The Brexit vote pushed U.S. Treasury rates to record lows and the S&P 500 Index to new record highs, creating a sort of dash for stocks with a modicum of safety.
In this time of low interest rates and rising stocks, Las Vegas Sands Corp (NYSE:LVS), Royal Dutch Shell plc (ADR) (NYSE:RDS.B) and ING Groep NV (ADR) (NYSE:ING) offer just the sort of market exposure and stable dividend yields investors crave right now.
Las Vegas Sands Corp (LVS)
Forget Las Vegas. The story for the biggest names in gambling in the past two years has been the precipitous fall of gross gaming revenue in the world’s largest gaming hub: Macau, China.
Macau is currently in the middle of an incredible 25-month streak of negative year-over-year GGR growth. The 2014 crackdown on corruption and money laundering in Macau triggered the fall. June marked the lowest monthly GGR total for Macau since September 2010.
Fortunately for LVS shareholders, UBS reported earlier this month that it expects GGR growth to return to Macau in the fourth quarter of this year, meaning the worst of the downturn is now over. Impressively, LVS has stayed profitable throughout the downfall and still trades at a reasonable forward price-earnings ratio of 20.1.
During LVS’s Q1 earnings call, CEO Sheldon Adelson declared that the company “will continue to return excess cash to shareholders while maintaining our ability to invest in new development opportunities.”
LVS’s payout ratio is currently an elevated 119.7%, which is certainly troubling. However, the 5.6% dividend seems to be a top priority to management. If the company hasn’t cut it by now, it’s unlikely to cut it at this point with the beginning of the next long-term upswing in Macau potentially one quarter away.
Royal Dutch Shell (RDS.B)
RDS.B is another stock that has had its balance sheet stretched extremely thin in recent quarters due to the sluggish global oil market. RDS.B also compounded its short-term liquidity issues when it opted to acquire BG Group for $70 billion last year.
According to an April report from Morgan Stanley, Shell and BG combined to generate -$4 billion in FCF in 2015, and RDS.B is on the hook for $15 billion in dividend payments in 2016. Certainly it’s never ideal to be forced to borrow money to pay the dividend, but investors should hold off on assuming the worst until the dust settles from the BG Group deal.
Shell management has a plan to sell $30 billion in assets by 2018 and expects $4.5 billion per year in cost synergies from the BG deal. In addition, Shell forecasts $3 billion in total cost savings in 2017. The company is cutting capex aggressively without sacrificing production, and could reduce annual capex by $10 billion from 2014 to 2017.

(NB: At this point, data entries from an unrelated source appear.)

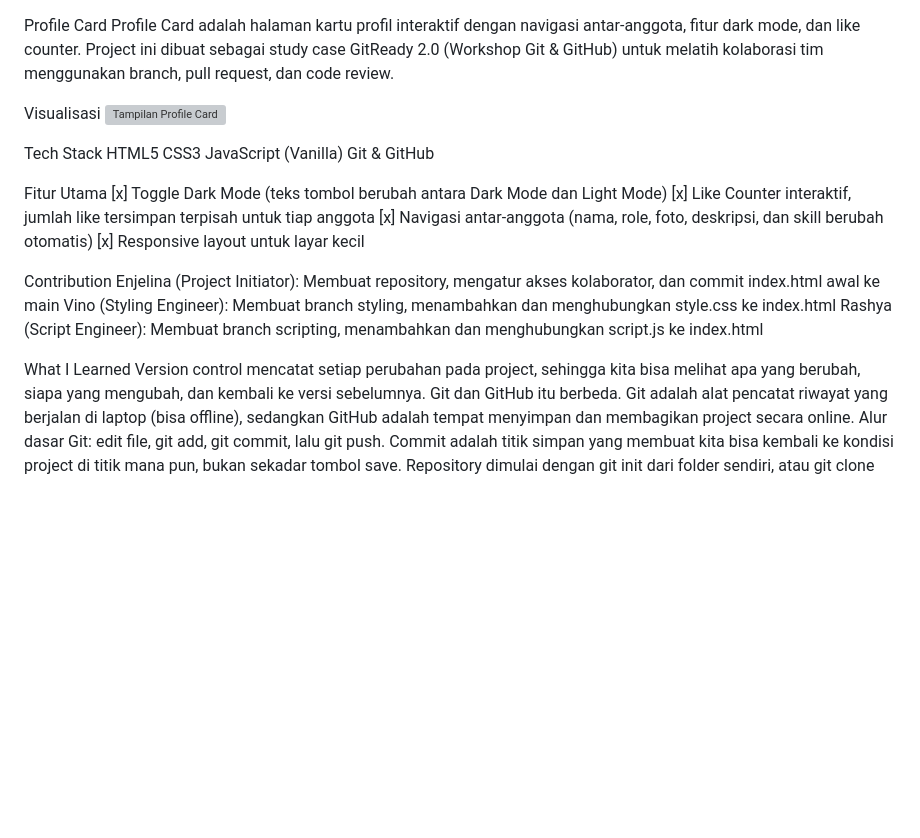
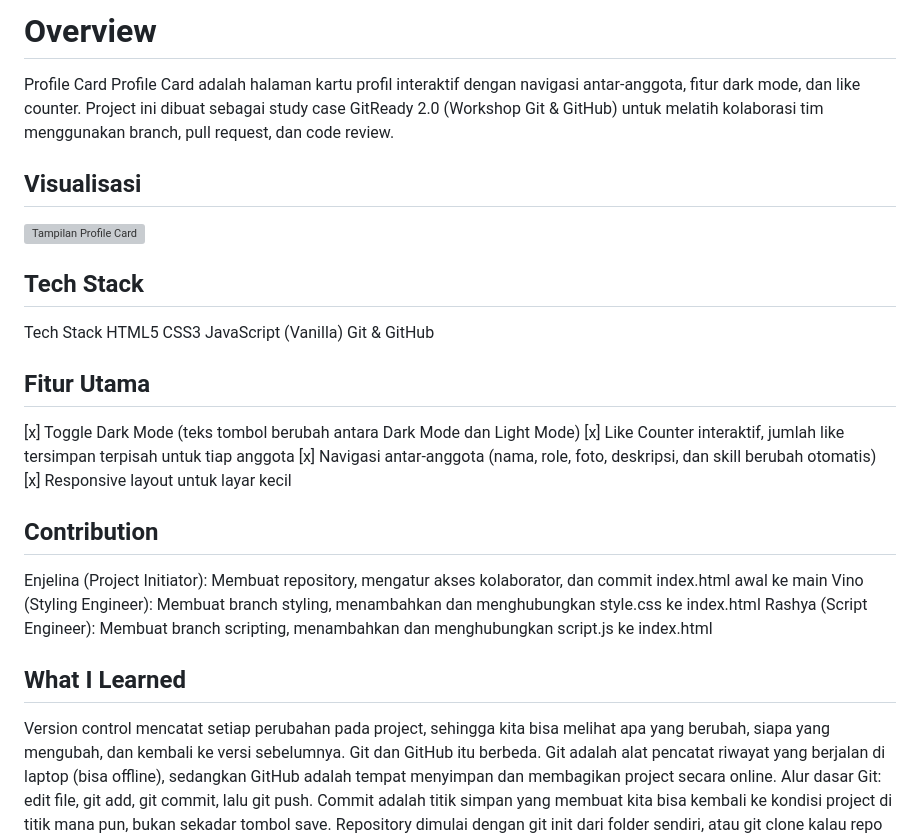
Before and after one commit to Enjelinacia8/gwenchana, a Markdown page: README.md, the part around the change. Drawn GitHub-style; blank space fills up the shorter version; grey boxes are pictures that could not be loaded.

```diff
--- a/README.md
+++ b/README.md
@@ -1,28 +1,29 @@
+# Overview
 Profile Card
 Profile Card adalah halaman kartu profil interaktif dengan navigasi antar-anggota, fitur dark mode, dan like counter. Project ini dibuat sebagai study case GitReady 2.0 (Workshop Git & GitHub) untuk melatih kolaborasi tim menggunakan branch, pull request, dan code review.
 
-Visualisasi
+## Visualisasi
 ![Tampilan Profile Card](https://github.com/user-attachments/assets/0898a636-7bcc-48e5-8584-5b3ce89f3bd4)
 
-
+## Tech Stack
 Tech Stack
 HTML5
 CSS3
 JavaScript (Vanilla)
 Git & GitHub
 
-Fitur Utama
+## Fitur Utama
 [x] Toggle Dark Mode (teks tombol berubah antara Dark Mode dan Light Mode)
 [x] Like Counter interaktif, jumlah like tersimpan terpisah untuk tiap anggota
 [x] Navigasi antar-anggota (nama, role, foto, deskripsi, dan skill berubah otomatis)
 [x] Responsive layout untuk layar kecil
 
-Contribution
+## Contribution
 Enjelina (Project Initiator): Membuat repository, mengatur akses kolaborator, dan commit index.html awal ke main
 Vino (Styling Engineer): Membuat branch styling, menambahkan dan menghubungkan style.css ke index.html
 Rashya (Script Engineer): Membuat branch scripting, menambahkan dan menghubungkan script.js ke index.html
 
-What I Learned
+## What I Learned
 Version control mencatat setiap perubahan pada project, sehingga kita bisa melihat apa yang berubah, siapa yang mengubah, dan kembali ke versi sebelumnya.
 Git dan GitHub itu berbeda. Git adalah alat pencatat riwayat yang berjalan di laptop (bisa offline), sedangkan GitHub adalah tempat menyimpan dan membagikan project secara online.
 Alur dasar Git: edit file, git add, git commit, lalu git push. Commit adalah titik simpan yang membuat kita bisa kembali ke kondisi project di titik mana pun, bukan sekadar tombol save.
```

Shell hasn’t cut its dividend payment a single time in the past 70 years. The worst of the oil downturn is seemingly passed, and the table set for long-term FCF growth in coming years. It’s unlikely that the company would opt to cut its 7.1% dividend at this point unless it hits more bumps in the road.
ING Groep (ING)
ING was hit hard by the surprise Brexit vote, and the stock fell more than 20% during the knee-jerk Brexit selloff. Surprisingly, only about 3% of ING’s loan book is directly exposed to the U.K. If not for fears about the Brexit’s long-term impact on the European economy, ING’s financials would look extremely appealing to investors.
The company delivered strong 5.3% annualized loan growth in Q1, and ING has strong capital ratios compared to its peers.
At a forward P/E of only 9.2, the stock also seems incredibly cheap. And then, of course, there’s the 6.2% dividend. At a reasonable payout ratio of 52.9%, ING seems to have by far the safest dividend of the three stocks mentioned.
In other words, barring a total collapse of the European economy, ING should have no problem continuing to grow and pay its huge dividend.
As of this writing, Wayne Duggan had no positions in any of the stocks mentioned.